“I actually interned on our sales team. I was cold calling, going to networking events and building a little book of business for our advertising department. I didn’t think I would be good at sales, but I loved it. At the start of my senior year, I decided I wasn’t handing my book of business to anyone, so I commuted between Athens and Alpharetta three or four days a week. It seemed natural to join the family business when I graduated in May.”
Hans cites his parents’ openness to new ideas he and his brother suggest as a primary reason for Appen Media to invest in new platforms to diversify the business and readership and establish a leadership role in the communities where it publishes.
“Most of our diversification beyond newspapers has occurred since I became the publisher in 2017 and the valuable input of Carl when he joined the business,” Hans Appen said. “We now produce community guides, newsletters and custom publications and offer brand development and creative design services for businesses in our coverage area.
“Our annual gala is our major community event, which was interrupted by the pandemic for two years.
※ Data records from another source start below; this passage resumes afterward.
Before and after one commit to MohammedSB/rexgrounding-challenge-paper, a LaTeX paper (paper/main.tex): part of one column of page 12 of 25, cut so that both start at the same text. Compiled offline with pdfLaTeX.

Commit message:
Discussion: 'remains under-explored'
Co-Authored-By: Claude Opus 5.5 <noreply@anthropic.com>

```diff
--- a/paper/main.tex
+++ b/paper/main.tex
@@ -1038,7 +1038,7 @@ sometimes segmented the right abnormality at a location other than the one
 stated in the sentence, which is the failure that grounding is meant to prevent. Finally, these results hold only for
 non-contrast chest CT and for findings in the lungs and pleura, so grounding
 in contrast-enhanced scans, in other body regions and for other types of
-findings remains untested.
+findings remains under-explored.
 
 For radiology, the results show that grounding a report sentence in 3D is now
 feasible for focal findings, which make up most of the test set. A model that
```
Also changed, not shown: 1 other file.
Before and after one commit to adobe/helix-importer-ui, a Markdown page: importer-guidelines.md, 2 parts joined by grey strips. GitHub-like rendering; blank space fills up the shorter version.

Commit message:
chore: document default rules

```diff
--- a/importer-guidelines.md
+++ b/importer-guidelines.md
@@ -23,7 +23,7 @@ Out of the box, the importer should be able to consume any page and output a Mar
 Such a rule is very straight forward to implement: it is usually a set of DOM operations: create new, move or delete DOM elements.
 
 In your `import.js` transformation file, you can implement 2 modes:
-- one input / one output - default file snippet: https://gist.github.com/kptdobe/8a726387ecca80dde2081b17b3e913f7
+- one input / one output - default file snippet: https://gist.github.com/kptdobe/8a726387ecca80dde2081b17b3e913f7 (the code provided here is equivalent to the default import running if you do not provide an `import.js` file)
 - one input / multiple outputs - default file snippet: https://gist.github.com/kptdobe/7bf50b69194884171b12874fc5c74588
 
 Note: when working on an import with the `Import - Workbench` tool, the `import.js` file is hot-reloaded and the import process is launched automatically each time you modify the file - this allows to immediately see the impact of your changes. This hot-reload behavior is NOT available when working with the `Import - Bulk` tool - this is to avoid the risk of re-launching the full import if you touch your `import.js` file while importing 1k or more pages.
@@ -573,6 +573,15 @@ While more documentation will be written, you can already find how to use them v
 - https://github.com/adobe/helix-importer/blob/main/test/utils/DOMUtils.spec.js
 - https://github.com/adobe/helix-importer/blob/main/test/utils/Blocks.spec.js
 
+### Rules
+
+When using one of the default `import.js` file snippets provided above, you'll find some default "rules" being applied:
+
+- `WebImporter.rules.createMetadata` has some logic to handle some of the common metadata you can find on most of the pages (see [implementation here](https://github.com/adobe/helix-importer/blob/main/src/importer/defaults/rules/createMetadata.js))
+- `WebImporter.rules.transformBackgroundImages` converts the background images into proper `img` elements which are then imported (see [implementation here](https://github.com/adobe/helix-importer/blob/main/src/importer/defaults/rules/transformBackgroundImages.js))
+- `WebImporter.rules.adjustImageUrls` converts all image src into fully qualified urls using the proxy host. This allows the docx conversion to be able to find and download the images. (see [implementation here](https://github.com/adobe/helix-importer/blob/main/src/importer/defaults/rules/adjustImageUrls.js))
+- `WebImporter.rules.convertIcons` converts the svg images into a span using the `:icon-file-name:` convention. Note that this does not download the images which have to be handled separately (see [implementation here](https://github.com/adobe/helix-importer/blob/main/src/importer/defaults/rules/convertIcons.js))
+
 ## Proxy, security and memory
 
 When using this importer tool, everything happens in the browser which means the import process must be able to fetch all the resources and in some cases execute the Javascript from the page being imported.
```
We hosted it again in October 2022 and welcomed 600 people. It was a great way to bring together many people connected to our company as advertisers and readers to celebrate.”
Appen added that another element of the company’s success is having never relied on subscription revenue. As northern Atlanta suburbs gained population, circulation of Appen Media’s newspaper and other products also increased and has never decreased. He attributes that to the same trend in other major market areas. As The Atlanta Journal-Constitution had to shrink its staff, it had to stop covering these suburban areas in detail, which boosted Appen Media.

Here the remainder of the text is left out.